A silk crepe haori (jacket) has a rich orange-gold ground with a spray of umber peacock feathers, splashing asymmetrically across the body. Art deco asserts itself discreetly into two robes: white birds hover around slender white branches on the indigo background of a full-length kimono. On another, celestial swirls of raspberry and gold randomly pattern.

The arms-akimbo displays reveal the full designs on these pieces. The patterns become all the more complex when they're wrapped and tied onto the body. Japanese painters of old depicted those visually clashing folds of design in intriguing ways.

Marking the centennial of Japan's friendship gift of cherry blossom trees to Washington D.C., the Norton Simon Museum will unveil a show of Japanese woodblock prints.

Assistant curator Melody Rod-ari spoke about it recently: “These prints are from the end of the 17th century to the beginning of the 18th century. The Japanese economy was good and a burgeoning middle class had more time to enjoy the pleasures of life. Publishers thought that landscape scenes would sell, so they commissioned artists to depict them.”

“Prints required four people,” she continues. “A publisher, an artist, a woodblock cutter and a printer. For every color on a print, a separate block had to be cut. Some required as many as 20 blocks.”
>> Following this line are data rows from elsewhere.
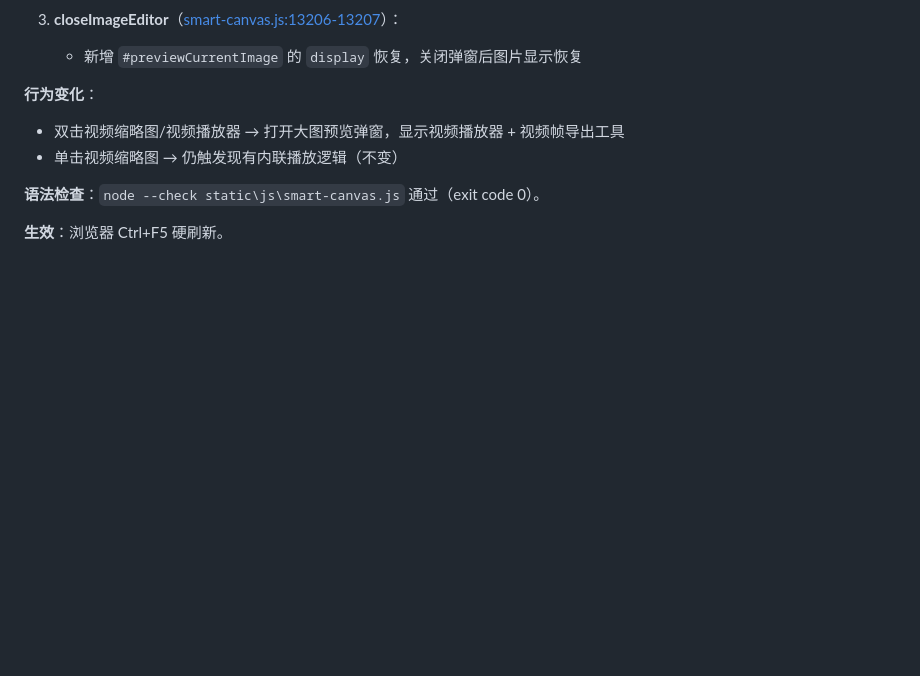
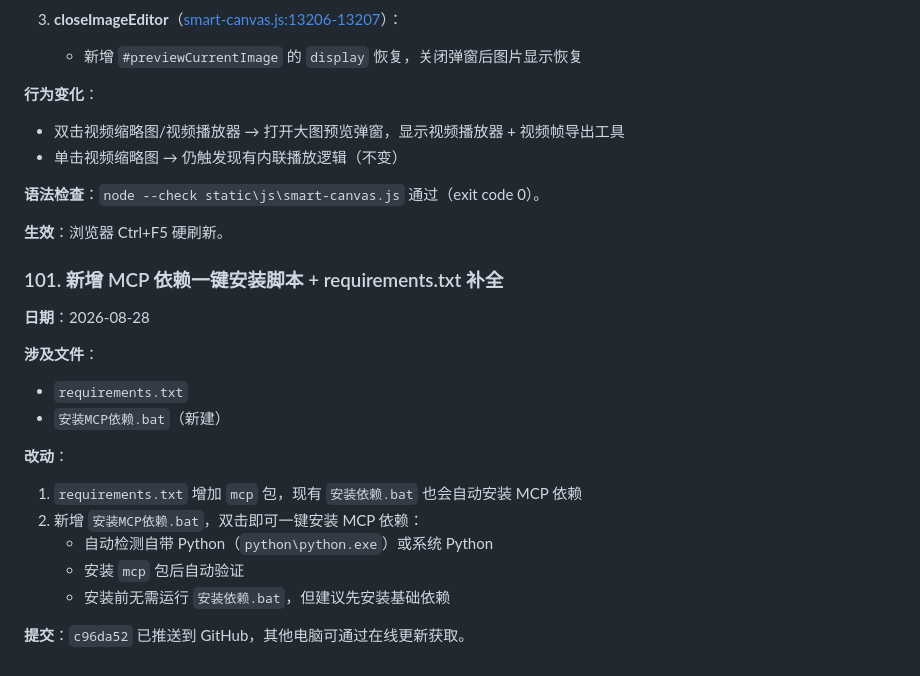
Before and after one commit to 1639317521/1234, a Markdown page: 本地改动记录.md, the part around the change. Drawn GitHub-style; blank space fills up the shorter version.

Commit message:
更新本地改动记录.md：新增 MCP 依赖安装脚本条目 #101

```diff
--- a/本地改动记录.md
+++ b/本地改动记录.md
@@ -2406,3 +2406,20 @@ refs: 小王, 小李, 出租屋
 **语法检查**：`node --check static\js\smart-canvas.js` 通过（exit code 0）。
 
 **生效**：浏览器 Ctrl+F5 硬刷新。
+
+### 101. 新增 MCP 依赖一键安装脚本 + requirements.txt 补全
+
+**日期**：2026-08-28
+
+**涉及文件**：
+- `requirements.txt`
+- `安装MCP依赖.bat`（新建）
+
+**改动**：
+1. `requirements.txt` 增加 `mcp` 包，现有 `安装依赖.bat` 也会自动安装 MCP 依赖
+2. 新增 `安装MCP依赖.bat`，双击即可一键安装 MCP 依赖：
+   - 自动检测自带 Python（`python\python.exe`）或系统 Python
+   - 安装 `mcp` 包后自动验证
+   - 安装前无需运行 `安装依赖.bat`，但建议先安装基础依赖
+
+**提交**：`c96da52` 已推送到 GitHub，其他电脑可通过在线更新获取。
```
The perfect registration of colors on Japanese prints is a marvel of craft, making the April 20 opening something to watch for.

KIRK SILSBEE writes about jazz and culture for Marquee.

“Kimono in the 20th Century,” Pacific Asia Museum, 46 North Los Robles Avenue, Pasadena; through March 10, 2013. Open Wednesday through Sunday, 10 a.m. to 6 p.m. Info: (626) 449-2742,www.pacificasiamuseum.org.

http://www.glendalenewspress.com/entertainment/tn-gnp-0415-art-review-japanese-art-revival-restores-the-peace-at-pasadenas-pacific-asia-museum,0,7727086.story 

Wednesday, April 11, 2012

'Colorful Realm,' 18th Century Japanese Silk Paintings Make Rare U.S. Appearance



SUMMARY

In a rare U.S. visit, a collection of 30 Japanese bird-and-flower silk scroll paintings by Ito Jakuchu are on display at the National Gallery of Art, just in time for the National Cherry Blossom Festival in the nation's capital. Judy Woodruff reports on the display of the 18th century Japanese national treasures.

http://www.pbs.org/newshour/bb/entertainment/jan-june12/japanscrolls_04-09.html